The General Data Protection Regulation (GDPR) is fast approaching but with significant resource investment required, many organisations are struggling to meet the May 2018 deadline. According to Google executives, moving data to the cloud will help take some of the pain out of upgrading security practices and data protection standards in line with the regulations.
GDPR is the biggest change to data protection regulations in two decades, and is a major challenge for many businesses. A survey from analyst firm Gartner released yesterday showed that around half of those affected by the legislation - whether in the EU or outside - will not be in full compliance when the regulations take effect.
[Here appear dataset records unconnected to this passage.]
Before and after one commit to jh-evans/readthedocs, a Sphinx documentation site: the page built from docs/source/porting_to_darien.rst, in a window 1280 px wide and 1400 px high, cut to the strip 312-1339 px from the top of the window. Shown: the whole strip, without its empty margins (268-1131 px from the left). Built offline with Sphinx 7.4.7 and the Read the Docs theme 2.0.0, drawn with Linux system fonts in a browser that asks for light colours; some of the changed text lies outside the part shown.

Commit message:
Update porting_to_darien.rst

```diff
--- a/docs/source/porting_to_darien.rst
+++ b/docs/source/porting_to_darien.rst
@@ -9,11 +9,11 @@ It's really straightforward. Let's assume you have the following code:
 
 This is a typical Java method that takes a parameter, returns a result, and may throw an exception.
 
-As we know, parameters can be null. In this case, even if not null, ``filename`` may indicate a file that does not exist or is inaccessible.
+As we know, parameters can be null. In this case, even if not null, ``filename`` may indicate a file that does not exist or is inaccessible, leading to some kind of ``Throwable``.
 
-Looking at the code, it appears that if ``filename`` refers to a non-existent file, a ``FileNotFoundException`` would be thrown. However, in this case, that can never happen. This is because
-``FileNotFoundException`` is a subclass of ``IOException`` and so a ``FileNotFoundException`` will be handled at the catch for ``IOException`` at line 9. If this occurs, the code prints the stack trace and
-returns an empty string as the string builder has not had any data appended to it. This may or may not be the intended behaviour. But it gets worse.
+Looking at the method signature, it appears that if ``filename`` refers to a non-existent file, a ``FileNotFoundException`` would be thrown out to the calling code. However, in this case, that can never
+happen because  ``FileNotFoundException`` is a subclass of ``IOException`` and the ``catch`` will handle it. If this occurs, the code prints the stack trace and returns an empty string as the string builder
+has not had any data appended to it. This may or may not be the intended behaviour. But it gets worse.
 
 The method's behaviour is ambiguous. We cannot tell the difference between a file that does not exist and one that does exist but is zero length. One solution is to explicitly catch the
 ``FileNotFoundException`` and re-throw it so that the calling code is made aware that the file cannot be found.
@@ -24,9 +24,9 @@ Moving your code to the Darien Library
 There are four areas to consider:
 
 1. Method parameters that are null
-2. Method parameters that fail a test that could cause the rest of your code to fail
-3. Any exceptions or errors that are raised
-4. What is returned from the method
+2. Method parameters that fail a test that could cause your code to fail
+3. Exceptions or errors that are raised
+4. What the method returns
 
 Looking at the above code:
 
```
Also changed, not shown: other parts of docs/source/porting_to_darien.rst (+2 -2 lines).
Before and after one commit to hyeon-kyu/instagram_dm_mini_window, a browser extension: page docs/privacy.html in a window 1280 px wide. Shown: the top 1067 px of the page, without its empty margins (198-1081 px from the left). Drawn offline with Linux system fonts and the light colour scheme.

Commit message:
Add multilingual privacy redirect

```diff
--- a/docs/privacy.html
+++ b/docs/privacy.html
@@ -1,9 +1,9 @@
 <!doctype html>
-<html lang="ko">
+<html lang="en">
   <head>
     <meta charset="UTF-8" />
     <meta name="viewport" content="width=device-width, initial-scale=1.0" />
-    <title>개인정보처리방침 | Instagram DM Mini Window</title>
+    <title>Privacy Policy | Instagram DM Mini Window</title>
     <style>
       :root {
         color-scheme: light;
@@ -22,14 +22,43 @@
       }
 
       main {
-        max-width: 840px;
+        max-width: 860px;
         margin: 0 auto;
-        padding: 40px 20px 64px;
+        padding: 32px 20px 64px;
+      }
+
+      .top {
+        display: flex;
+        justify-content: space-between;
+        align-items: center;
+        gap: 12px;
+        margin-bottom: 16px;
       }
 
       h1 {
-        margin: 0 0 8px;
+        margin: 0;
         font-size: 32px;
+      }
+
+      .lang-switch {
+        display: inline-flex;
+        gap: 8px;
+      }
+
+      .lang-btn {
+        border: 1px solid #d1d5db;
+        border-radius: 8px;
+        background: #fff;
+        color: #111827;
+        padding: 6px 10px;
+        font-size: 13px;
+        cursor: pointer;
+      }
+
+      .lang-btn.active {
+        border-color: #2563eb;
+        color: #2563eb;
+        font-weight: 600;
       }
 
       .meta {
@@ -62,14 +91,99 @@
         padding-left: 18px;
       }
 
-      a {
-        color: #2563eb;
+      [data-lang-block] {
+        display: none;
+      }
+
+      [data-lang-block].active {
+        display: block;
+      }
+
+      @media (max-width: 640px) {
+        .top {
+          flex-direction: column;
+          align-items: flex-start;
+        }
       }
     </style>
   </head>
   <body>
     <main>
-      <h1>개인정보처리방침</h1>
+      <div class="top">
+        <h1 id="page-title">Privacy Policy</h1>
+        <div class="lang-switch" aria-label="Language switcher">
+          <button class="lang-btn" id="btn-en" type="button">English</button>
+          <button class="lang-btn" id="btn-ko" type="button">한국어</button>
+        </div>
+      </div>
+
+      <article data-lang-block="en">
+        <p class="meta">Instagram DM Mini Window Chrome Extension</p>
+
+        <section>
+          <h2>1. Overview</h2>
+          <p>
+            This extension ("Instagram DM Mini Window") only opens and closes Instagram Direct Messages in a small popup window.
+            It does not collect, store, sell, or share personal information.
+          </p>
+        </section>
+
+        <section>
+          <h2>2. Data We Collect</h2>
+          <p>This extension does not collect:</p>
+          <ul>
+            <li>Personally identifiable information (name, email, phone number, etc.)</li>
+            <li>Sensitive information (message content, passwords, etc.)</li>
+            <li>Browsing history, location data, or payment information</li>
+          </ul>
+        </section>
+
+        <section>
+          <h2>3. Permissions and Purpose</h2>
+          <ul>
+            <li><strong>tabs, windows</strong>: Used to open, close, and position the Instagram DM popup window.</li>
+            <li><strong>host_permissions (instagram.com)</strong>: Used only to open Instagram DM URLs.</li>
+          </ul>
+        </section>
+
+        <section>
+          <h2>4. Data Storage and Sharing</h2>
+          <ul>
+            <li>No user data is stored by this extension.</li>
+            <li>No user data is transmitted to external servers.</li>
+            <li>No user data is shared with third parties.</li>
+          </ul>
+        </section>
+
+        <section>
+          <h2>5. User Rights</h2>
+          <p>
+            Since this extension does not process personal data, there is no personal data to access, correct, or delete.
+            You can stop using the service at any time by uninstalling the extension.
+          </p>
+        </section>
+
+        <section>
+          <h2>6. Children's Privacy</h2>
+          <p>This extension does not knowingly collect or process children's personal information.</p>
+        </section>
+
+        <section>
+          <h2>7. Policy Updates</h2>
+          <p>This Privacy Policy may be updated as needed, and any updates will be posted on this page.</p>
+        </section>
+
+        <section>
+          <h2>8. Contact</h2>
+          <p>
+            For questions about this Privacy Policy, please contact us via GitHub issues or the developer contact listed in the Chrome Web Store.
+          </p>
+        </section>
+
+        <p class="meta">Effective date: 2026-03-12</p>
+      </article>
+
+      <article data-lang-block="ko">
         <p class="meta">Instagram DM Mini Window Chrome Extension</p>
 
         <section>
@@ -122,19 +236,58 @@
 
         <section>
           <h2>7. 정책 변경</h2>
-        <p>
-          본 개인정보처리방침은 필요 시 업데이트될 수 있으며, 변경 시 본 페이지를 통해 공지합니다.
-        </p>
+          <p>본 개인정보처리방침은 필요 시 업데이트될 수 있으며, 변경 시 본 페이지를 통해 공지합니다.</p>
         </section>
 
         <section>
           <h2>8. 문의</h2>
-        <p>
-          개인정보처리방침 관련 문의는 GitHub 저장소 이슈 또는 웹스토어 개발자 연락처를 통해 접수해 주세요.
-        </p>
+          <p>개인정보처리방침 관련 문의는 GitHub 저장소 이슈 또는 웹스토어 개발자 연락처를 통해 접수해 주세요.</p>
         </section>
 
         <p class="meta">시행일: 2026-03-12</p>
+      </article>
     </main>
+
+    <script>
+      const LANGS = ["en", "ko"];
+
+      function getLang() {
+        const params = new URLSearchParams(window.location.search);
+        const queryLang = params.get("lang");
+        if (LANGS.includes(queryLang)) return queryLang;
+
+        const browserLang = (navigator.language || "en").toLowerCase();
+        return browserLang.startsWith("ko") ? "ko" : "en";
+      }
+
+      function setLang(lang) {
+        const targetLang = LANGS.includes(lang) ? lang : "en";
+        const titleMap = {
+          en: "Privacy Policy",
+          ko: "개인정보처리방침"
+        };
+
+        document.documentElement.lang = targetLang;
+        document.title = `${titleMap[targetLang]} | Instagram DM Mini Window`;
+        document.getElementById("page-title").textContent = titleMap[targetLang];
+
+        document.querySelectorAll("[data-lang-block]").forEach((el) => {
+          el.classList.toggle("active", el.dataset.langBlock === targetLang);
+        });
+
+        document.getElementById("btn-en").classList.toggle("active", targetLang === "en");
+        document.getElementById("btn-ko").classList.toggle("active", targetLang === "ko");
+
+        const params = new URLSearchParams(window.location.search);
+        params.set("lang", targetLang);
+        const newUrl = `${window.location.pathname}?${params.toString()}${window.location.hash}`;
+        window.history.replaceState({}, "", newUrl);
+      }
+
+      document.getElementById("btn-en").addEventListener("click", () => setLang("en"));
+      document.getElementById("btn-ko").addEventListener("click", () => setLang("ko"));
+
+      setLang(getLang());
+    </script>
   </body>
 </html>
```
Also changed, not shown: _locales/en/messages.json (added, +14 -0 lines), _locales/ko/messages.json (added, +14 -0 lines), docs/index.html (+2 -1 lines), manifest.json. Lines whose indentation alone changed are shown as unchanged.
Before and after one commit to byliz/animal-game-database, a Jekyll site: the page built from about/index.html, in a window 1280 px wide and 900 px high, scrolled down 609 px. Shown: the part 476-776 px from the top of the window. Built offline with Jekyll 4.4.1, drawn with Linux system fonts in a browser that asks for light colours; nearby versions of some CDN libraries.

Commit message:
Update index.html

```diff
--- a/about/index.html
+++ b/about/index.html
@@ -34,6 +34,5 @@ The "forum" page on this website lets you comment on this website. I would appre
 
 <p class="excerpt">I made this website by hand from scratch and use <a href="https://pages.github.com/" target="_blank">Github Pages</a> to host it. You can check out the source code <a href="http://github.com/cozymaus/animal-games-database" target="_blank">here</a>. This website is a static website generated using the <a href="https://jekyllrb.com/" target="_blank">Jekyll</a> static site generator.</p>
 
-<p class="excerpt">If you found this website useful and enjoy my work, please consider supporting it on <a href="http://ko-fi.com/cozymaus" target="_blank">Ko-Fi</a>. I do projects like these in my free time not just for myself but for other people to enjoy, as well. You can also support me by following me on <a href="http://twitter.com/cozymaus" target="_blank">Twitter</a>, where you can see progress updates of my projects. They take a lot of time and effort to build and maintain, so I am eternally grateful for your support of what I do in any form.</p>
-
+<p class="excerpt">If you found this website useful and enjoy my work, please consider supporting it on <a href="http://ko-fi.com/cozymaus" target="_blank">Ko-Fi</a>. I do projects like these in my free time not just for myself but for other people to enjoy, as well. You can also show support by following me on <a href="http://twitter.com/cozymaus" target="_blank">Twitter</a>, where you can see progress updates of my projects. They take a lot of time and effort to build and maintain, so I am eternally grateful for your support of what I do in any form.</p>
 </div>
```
At Google's Cloud Next event in London on Wednesday, the cloud provider announced that its portfolio of Cloud Platform and G Suite products will be fully compliant with the incoming regulations, with data protection capabilities 'built-in' to its services.
"Our security capabilities really help you with your compliance obligations," Brian Stevens, vice president of Cloud Platforms at Google Cloud, told the 4,500 attendees. "In the US we were just selected to go through the accelerator process for FedRamp, we have been offering model contract clauses in Europe for a long period of time and the underlying work we have been doing will set us up for getting ready to commit to GDPR when it roles out in May of next year."
The announcement follows similar moves by the other 'top three' cloud providers - Amazon Web Services and Microsoft Azure - which have also committed to GDPR compliance in order to support customers operating in the EU.
Google has already launched a number of services aimed at helping improve data protection and security practices, such as its Data Loss Protection API, which redacts sensitive information stored in its G Suite products, and Google Vault for data archiving in Google Drive.
According to Bill Hippenmeyer, head of Cloud Customer Engineering for EMEA, moving data to the cloud can help ease the burden faced by senior IT leaders, many of whom see GDPR as their top priority.
He told Computerworld UK: "We talk a lot with the legal teams and chief information security officers of European companies and I think everybody has concerns over a couple of things. [For example] 'can we even comply with the standards we have and if we do, what is the level of effort and resource investment to do that compliance?'"
"That is where they see an advantage in going cloud, they can offload that responsibility and reutilise those critical skills to be focused on other aspects of securing their infrastructure. So I think they see it as an accelerator.
"[European businesses] are worried about it - they believe that they can comply, they just worry about the level of effort required to do that compliance, and they are saying why can't we outsource that to the cloud providers that are specialising in building specific programmes for that and gaining and seeking the appropriate accreditations."
Sebastien Marrote, vice president EMEA Google Cloud, said that the cloud provider also has a global team of regulatory specialists that are working on compliance. He added that the attitudes to storing data in the cloud have changed over recent years, and European businesses are increasingly aware of the security advantages offered by large cloud providers.
"The conversation we had with customers a few years ago, they were really scared of moving to the cloud because they thought it was just not safe and that data was much safer on premise," he told Computerworld UK. "Now it is totally the other way around, one of the key drivers for these companies to move to the cloud is because they believe it is much safer to store their data in our infrastructure facility which is so highly secure, with all the investment we are doing."